It’s a timely edition.

2017 marks the 50th anniversary of the landmark 1967 constitutional referendum. This led to Australia’s Indigenous peoples being included in the census and enabled the Commonwealth to make laws for them. It’s also 25 years since the Mabo High Court decision that established native title land rights in Australia.

The Referendum Council, appointed by the Prime Minister and the Leader of the Opposition, has been holding dialogues around the country on steps towards recognising Aboriginal and Torres Strait Islander peoples in the Australian Constitution, and is due to deliver its report to the Government at the end of the month.

Professor Megan Davis in her Keynote Speech described the many months of unprecedented consultation and dialogue which brought together the voices of Indigenous communities across the country, leading up to the First Nations National Constitutional Convention and the Uluru Statement from the Heart.

When François asked me to be the Guest Editor we spoke about the significance of the 90th anniversary and how appropriate it would be for it to be a thematic edition on Aboriginal and Torres Strait Islander peoples and the Australian legal system. Each of the articles was intended to represent the complex ways that Indigenous law traverses the Australian legal system: constitutional law, succession law, heritage protection law, property law, equality before the law and intellectual property.

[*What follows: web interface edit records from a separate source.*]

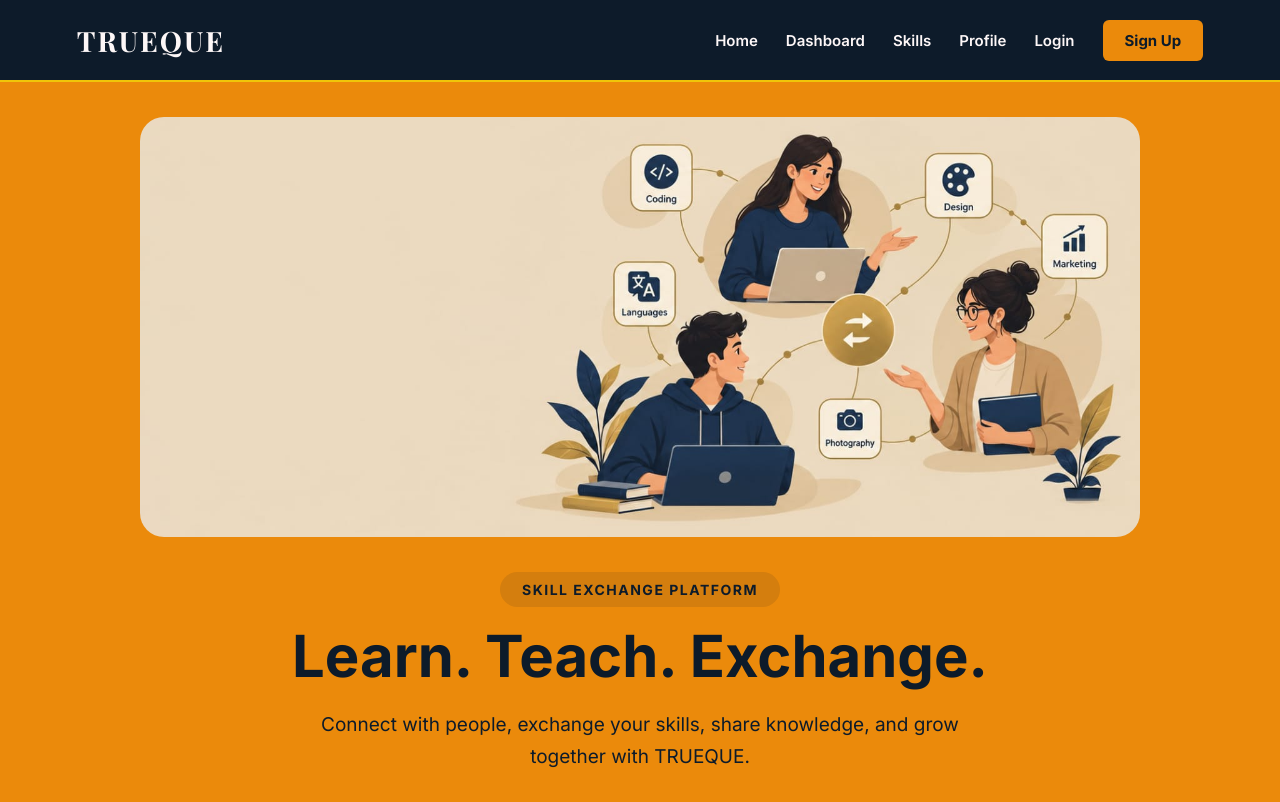
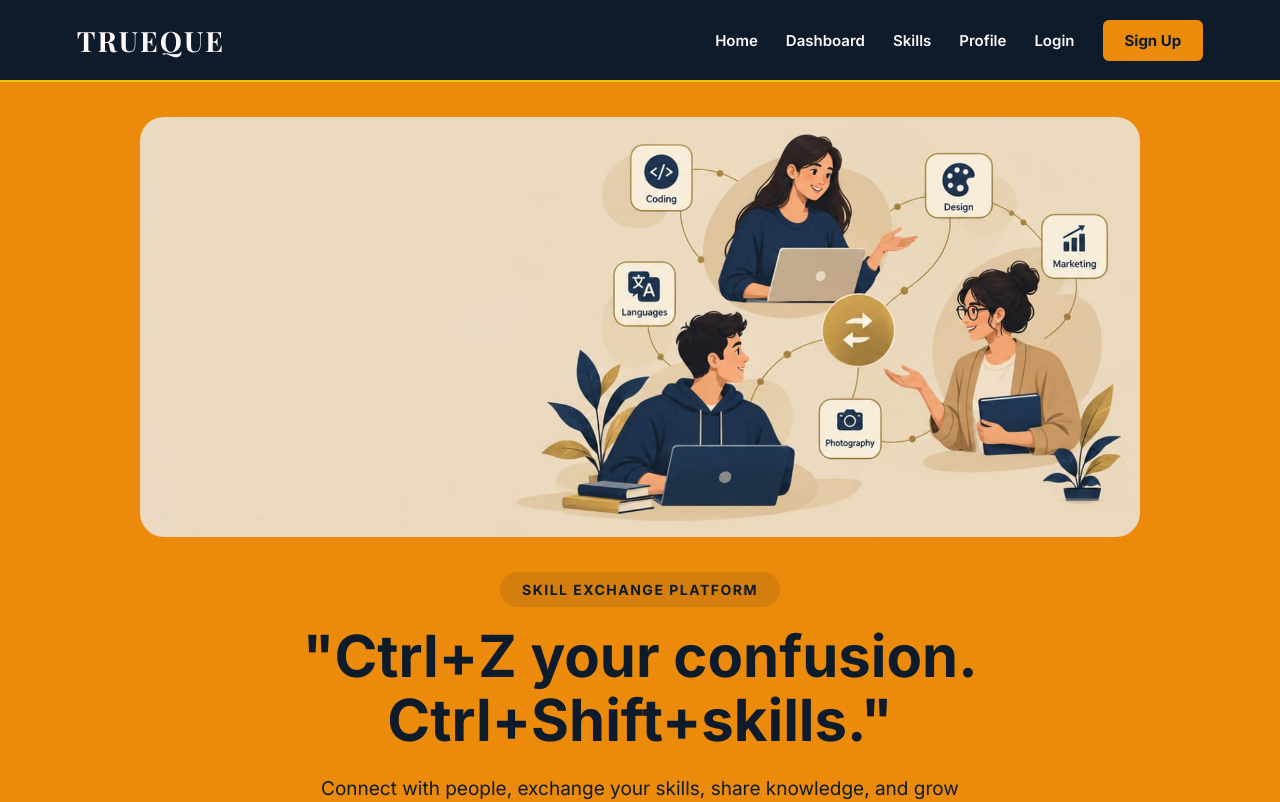
Before and after one commit to Sakeena19-cse/Trueque, a React (Vite) app: page / in a window 1280 px wide. Shown: the top 802 px of the page. Built offline with nearby package versions, Linux system fonts and the light colour scheme.

Commit message:
update Home.jsx

```diff
--- a/src/pages/Home.jsx
+++ b/src/pages/Home.jsx
@@ -82,7 +82,7 @@ function Home() {
           margin: "0 0 20px",
         }}
       >
-        Learn. Teach. Exchange.
+        "Ctrl+Z your confusion. Ctrl+Shift+skills."
       </h1>
 
       {/* Description */}
```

Professor Davis emphasised that the core message of the Uluru Statement from the Heart is “a roadmap for peace”, based on the consensus of “meaningful recognition”, which includes three key reforms: a voice to the Parliament, a Makarrata Commission – an agreement-making commission – and truth telling.  At this historic turning point, the Uluru Statement is an invitation to all Australians to walk forward together in building our nation’s future.

Among other special guests at the ALJ 90th event were distinguished members of the judiciary, including the former Chief Justice of the High Court of Australia, the Hon Sir Gerard Brennan AC KBE GBS, former High Court Justice the Hon Michael Kirby AC CMG, former ALJ General Editor the Hon Peter Young AO, past and present journal section editors and contributors, as well as representatives from the legal profession, academy and students.

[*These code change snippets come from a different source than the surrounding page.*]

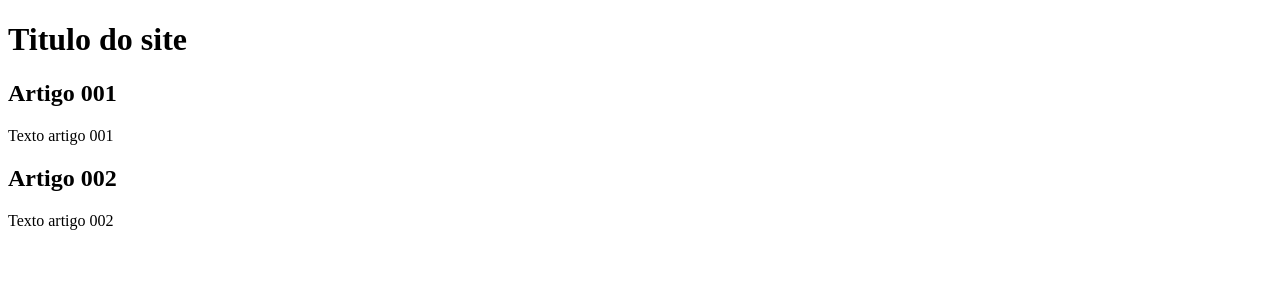
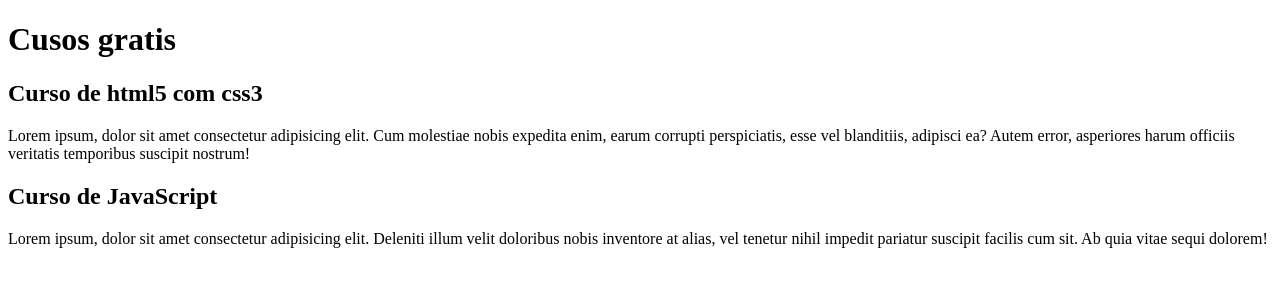
Before and after one commit to joaoigorvidal/git-site-test-1, a plain HTML site: page index.html in a window 1280 px wide. Drawn offline with Linux system fonts and the light colour scheme.

Commit message:
Teste 1 para o Conteudo

```diff
--- a/index.html
+++ b/index.html
@@ -9,15 +9,15 @@
 <body>
     <main>
         <header>
-            <h1>Titulo do site</h1>
+            <h1>Cusos gratis</h1>
         </header>
         <article>
-            <h2>Artigo 001</h2>
-            <p>Texto artigo 001</p>
+            <h2>Curso de html5 com css3</h2>
+            <p>Lorem ipsum, dolor sit amet consectetur adipisicing elit. Cum molestiae nobis expedita enim, earum corrupti perspiciatis, esse vel blanditiis, adipisci ea? Autem error, asperiores harum officiis veritatis temporibus suscipit nostrum!</p>
         </article>
         <article>
-            <h2>Artigo 002</h2>
-            <p>Texto artigo 002</p>
+            <h2>Curso de JavaScript</h2>
+            <p>Lorem ipsum, dolor sit amet consectetur adipisicing elit. Deleniti illum velit doloribus nobis inventore at alias, vel tenetur nihil impedit pariatur suscipit facilis cum sit. Ab quia vitae sequi dolorem!</p>
         </article>
     </main>
 </body>
```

Congratulations to the ALJ and its editorial and production team, as it celebrates 90 years and looks toward the centenary and beyond.

Current ALJ Board L to R: Nuncio D’Angelo, Angelina Gomez, Clare Langford, the Hon Justice François Kunc, Ruth Higgins